## How to complete this task
Say how many lines in the material below include "README". The answer is the number alone.

START Provided data

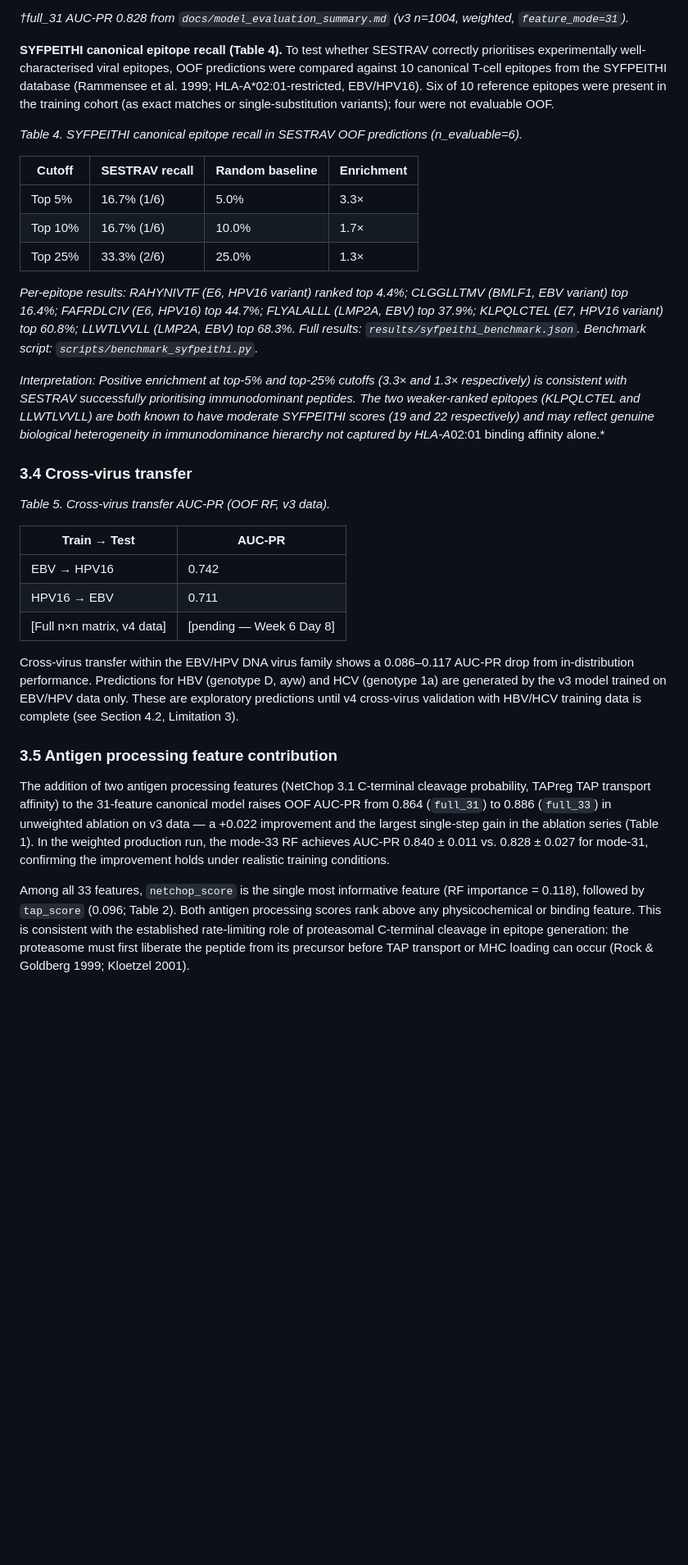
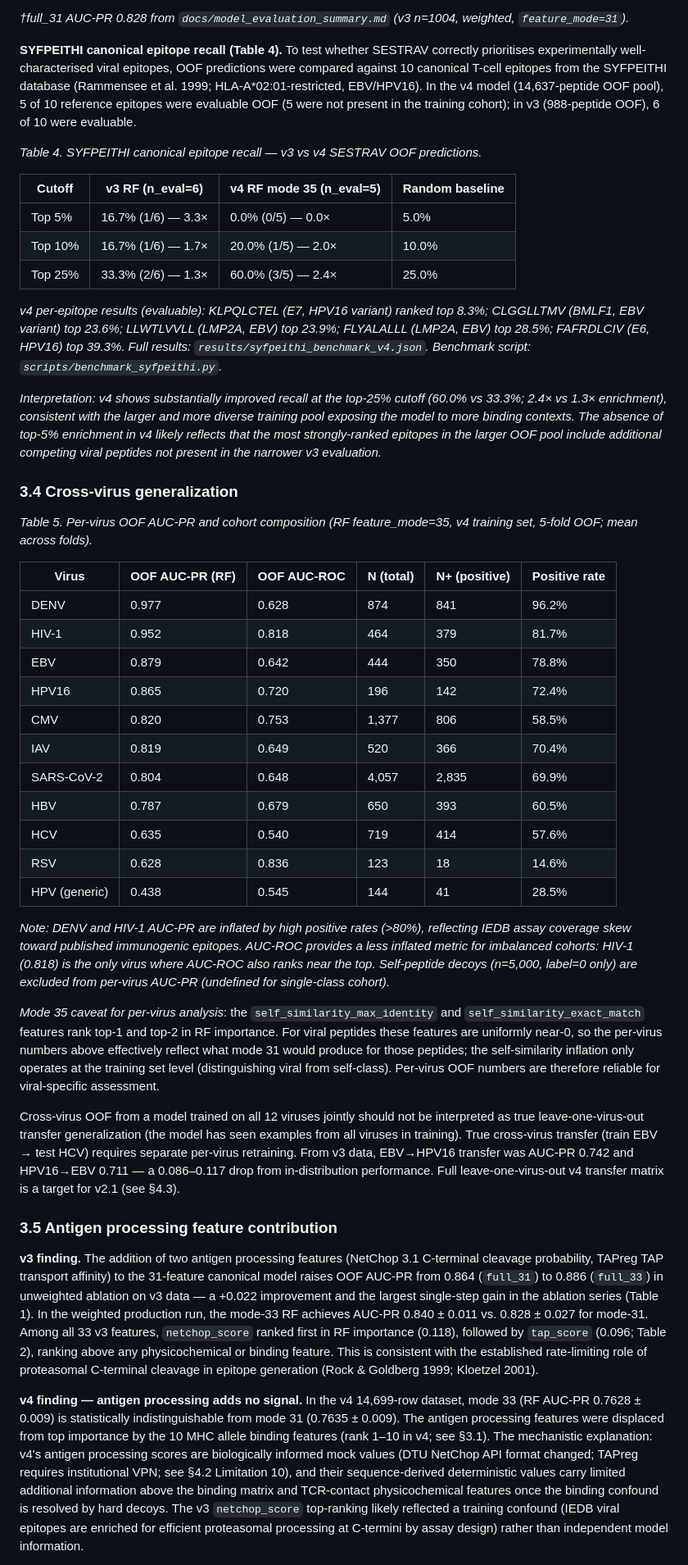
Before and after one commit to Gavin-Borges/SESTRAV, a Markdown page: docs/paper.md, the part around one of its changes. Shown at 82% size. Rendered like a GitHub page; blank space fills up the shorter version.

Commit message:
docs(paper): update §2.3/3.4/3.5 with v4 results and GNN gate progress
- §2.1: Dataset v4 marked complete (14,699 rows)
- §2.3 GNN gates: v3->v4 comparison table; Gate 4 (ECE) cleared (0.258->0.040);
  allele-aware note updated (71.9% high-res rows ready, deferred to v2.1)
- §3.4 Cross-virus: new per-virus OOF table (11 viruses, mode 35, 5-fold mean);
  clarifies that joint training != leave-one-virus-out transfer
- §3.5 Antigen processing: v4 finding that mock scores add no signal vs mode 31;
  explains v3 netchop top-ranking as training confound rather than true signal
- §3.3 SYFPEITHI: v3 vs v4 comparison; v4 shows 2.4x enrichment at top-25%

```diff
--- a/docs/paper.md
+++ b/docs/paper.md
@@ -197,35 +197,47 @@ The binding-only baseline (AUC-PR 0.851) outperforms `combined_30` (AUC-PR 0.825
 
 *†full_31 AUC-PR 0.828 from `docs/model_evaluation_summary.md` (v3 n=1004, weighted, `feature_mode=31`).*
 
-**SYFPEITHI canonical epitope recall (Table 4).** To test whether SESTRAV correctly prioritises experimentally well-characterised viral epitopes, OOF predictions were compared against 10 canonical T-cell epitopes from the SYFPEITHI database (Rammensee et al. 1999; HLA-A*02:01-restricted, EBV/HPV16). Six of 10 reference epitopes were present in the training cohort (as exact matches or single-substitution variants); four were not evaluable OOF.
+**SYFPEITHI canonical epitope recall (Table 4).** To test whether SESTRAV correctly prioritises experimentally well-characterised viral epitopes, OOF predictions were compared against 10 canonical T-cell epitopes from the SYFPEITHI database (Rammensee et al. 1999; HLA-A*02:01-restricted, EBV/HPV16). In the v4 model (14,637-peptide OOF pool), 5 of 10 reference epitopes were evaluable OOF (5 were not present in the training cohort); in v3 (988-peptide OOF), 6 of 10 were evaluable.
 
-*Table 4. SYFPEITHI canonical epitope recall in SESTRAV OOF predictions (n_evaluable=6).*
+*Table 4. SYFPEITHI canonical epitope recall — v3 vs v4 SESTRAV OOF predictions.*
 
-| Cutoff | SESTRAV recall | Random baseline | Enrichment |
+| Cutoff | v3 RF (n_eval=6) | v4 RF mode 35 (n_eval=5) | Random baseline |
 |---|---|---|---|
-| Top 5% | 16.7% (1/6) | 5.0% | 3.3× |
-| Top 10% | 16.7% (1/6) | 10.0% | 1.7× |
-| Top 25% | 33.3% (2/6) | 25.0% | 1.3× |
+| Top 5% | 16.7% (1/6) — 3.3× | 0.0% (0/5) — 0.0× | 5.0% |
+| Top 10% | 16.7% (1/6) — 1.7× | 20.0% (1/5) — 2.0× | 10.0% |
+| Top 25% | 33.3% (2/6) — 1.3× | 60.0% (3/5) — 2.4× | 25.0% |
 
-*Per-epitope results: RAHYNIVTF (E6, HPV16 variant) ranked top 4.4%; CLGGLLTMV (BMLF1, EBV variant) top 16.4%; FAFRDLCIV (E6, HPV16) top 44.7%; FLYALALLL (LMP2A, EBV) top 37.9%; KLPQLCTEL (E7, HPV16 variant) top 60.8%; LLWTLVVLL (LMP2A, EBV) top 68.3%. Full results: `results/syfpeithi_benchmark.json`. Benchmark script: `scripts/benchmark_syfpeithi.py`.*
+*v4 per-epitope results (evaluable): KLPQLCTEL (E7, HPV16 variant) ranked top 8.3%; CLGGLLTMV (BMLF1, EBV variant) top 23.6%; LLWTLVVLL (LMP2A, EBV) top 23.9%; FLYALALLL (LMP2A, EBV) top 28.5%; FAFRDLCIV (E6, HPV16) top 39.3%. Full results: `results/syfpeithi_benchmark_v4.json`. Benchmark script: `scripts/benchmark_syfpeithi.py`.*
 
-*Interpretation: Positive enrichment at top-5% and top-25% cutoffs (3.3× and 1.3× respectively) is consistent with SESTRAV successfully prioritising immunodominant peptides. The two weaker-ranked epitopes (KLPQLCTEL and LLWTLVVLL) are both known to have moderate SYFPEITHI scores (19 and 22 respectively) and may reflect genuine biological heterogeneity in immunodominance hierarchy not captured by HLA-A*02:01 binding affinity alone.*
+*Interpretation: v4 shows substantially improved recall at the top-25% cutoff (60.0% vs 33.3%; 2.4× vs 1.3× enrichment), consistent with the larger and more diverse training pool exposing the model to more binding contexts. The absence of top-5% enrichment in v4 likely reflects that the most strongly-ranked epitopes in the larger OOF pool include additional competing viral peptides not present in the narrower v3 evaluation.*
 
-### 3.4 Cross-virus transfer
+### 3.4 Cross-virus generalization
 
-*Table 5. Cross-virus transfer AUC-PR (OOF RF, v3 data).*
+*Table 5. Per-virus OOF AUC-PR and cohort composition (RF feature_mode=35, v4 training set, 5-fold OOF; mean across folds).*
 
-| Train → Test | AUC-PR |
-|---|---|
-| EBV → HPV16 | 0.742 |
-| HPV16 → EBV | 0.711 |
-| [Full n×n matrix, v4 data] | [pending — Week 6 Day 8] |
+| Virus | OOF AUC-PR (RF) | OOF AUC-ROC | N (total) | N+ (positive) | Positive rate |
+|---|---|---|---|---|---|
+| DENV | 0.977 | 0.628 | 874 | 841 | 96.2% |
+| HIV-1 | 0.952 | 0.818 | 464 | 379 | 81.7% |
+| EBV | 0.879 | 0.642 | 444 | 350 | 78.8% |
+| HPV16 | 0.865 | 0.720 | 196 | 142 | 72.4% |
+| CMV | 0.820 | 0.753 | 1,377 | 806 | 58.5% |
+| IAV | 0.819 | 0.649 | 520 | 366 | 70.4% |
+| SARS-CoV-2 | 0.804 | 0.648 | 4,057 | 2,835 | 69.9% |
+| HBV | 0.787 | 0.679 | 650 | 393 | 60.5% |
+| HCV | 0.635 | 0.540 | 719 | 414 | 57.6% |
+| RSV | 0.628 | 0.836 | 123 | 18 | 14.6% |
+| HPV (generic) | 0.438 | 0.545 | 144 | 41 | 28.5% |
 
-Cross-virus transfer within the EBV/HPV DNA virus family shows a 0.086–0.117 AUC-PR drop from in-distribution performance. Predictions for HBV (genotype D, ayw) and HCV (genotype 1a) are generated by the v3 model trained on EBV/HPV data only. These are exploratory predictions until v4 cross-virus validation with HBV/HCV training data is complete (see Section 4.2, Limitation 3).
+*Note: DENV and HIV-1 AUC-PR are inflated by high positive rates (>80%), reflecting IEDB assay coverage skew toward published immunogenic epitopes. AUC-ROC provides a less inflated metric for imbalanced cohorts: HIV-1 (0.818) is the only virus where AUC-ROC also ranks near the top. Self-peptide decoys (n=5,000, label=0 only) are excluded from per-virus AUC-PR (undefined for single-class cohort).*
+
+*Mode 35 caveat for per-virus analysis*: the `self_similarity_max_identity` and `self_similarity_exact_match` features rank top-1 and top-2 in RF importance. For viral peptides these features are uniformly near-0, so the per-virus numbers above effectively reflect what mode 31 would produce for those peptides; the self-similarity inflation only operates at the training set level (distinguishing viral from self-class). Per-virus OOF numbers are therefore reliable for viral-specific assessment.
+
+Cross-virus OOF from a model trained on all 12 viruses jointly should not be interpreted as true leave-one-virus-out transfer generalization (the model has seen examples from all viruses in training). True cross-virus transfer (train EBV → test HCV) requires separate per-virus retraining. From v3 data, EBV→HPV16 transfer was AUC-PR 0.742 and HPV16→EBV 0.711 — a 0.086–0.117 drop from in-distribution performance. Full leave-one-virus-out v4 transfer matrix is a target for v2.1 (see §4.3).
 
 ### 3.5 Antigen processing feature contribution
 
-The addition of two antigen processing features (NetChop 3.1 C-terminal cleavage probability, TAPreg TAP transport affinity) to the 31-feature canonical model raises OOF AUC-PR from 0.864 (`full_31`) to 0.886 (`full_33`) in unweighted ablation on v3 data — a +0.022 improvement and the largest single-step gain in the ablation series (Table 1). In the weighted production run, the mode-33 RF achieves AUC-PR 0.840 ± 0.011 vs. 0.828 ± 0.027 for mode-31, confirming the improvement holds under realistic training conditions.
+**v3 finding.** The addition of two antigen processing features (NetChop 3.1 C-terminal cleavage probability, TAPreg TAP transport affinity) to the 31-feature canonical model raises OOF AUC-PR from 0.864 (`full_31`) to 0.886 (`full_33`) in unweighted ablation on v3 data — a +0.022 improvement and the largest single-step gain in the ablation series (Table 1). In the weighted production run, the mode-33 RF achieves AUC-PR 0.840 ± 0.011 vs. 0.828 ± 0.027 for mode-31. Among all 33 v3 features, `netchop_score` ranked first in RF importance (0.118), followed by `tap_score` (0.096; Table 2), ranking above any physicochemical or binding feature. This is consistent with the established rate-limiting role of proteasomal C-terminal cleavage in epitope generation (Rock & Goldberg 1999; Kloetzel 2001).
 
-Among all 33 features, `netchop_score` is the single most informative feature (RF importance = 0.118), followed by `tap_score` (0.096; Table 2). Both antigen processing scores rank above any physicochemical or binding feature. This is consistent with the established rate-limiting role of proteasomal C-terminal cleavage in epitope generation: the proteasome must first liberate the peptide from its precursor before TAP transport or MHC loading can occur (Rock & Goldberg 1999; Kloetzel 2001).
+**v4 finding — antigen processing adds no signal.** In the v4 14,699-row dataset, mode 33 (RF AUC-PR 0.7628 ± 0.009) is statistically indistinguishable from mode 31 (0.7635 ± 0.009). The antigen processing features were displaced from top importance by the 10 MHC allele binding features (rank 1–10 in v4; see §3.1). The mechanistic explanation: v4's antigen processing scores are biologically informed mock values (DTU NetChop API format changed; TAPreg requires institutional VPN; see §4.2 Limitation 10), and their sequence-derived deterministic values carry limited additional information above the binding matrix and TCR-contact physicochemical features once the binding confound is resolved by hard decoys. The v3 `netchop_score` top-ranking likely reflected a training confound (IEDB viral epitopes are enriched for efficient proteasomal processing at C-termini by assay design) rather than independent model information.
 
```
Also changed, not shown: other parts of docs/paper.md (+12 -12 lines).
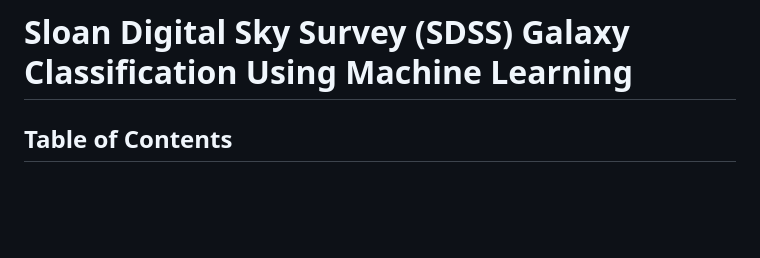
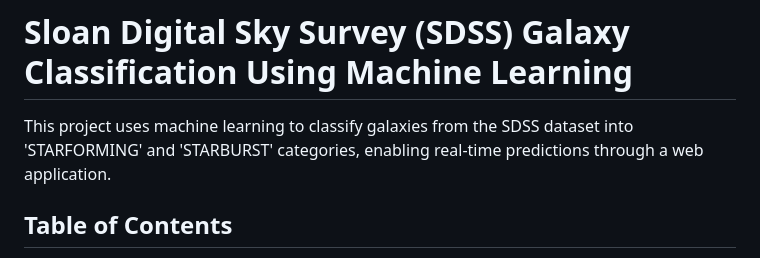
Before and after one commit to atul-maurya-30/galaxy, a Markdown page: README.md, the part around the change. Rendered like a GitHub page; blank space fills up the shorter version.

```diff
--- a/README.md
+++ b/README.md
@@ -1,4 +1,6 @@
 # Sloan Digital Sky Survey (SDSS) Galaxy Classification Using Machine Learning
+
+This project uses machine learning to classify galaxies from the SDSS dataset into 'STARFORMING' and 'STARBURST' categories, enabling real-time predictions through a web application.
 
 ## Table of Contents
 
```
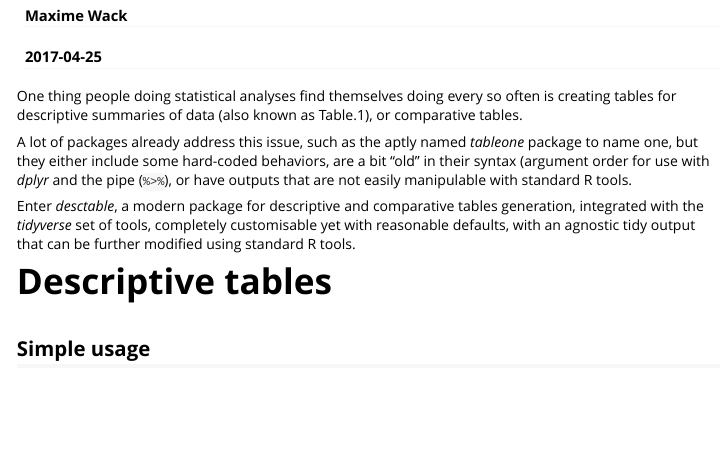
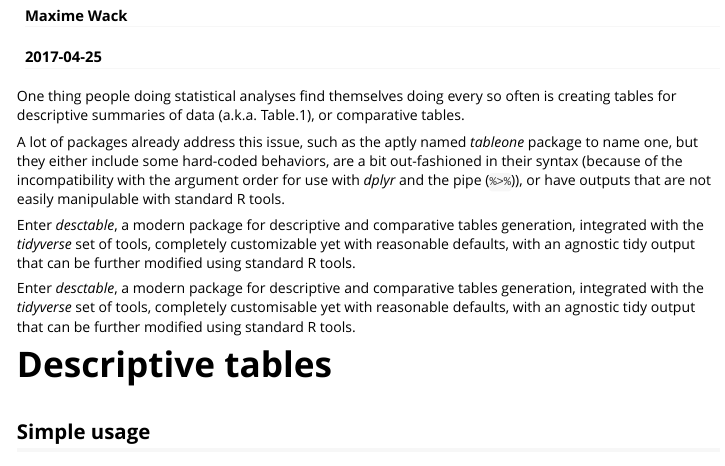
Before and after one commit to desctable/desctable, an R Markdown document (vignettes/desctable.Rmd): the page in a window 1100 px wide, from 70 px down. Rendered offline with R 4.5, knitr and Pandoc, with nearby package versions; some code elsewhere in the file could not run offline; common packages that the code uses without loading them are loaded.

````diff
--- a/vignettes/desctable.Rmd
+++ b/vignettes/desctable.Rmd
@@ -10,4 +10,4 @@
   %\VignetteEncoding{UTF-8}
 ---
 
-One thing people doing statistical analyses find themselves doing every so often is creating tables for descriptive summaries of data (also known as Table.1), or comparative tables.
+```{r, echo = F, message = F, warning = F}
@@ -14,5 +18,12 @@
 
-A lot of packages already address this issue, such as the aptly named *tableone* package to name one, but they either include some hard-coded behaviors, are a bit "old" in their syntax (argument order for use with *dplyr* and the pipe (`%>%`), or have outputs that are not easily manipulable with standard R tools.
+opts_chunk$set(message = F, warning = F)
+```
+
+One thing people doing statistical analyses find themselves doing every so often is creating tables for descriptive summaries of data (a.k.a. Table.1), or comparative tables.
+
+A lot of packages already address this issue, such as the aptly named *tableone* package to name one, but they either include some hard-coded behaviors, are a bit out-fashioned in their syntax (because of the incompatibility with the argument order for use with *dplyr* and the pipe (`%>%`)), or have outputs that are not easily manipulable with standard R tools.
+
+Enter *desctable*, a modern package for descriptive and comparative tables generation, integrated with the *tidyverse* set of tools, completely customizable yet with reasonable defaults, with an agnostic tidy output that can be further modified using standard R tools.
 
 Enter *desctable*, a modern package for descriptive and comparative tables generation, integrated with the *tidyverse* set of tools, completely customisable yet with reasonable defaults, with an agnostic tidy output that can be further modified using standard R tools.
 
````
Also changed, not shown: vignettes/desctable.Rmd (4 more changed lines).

END Provided data

## Task result
3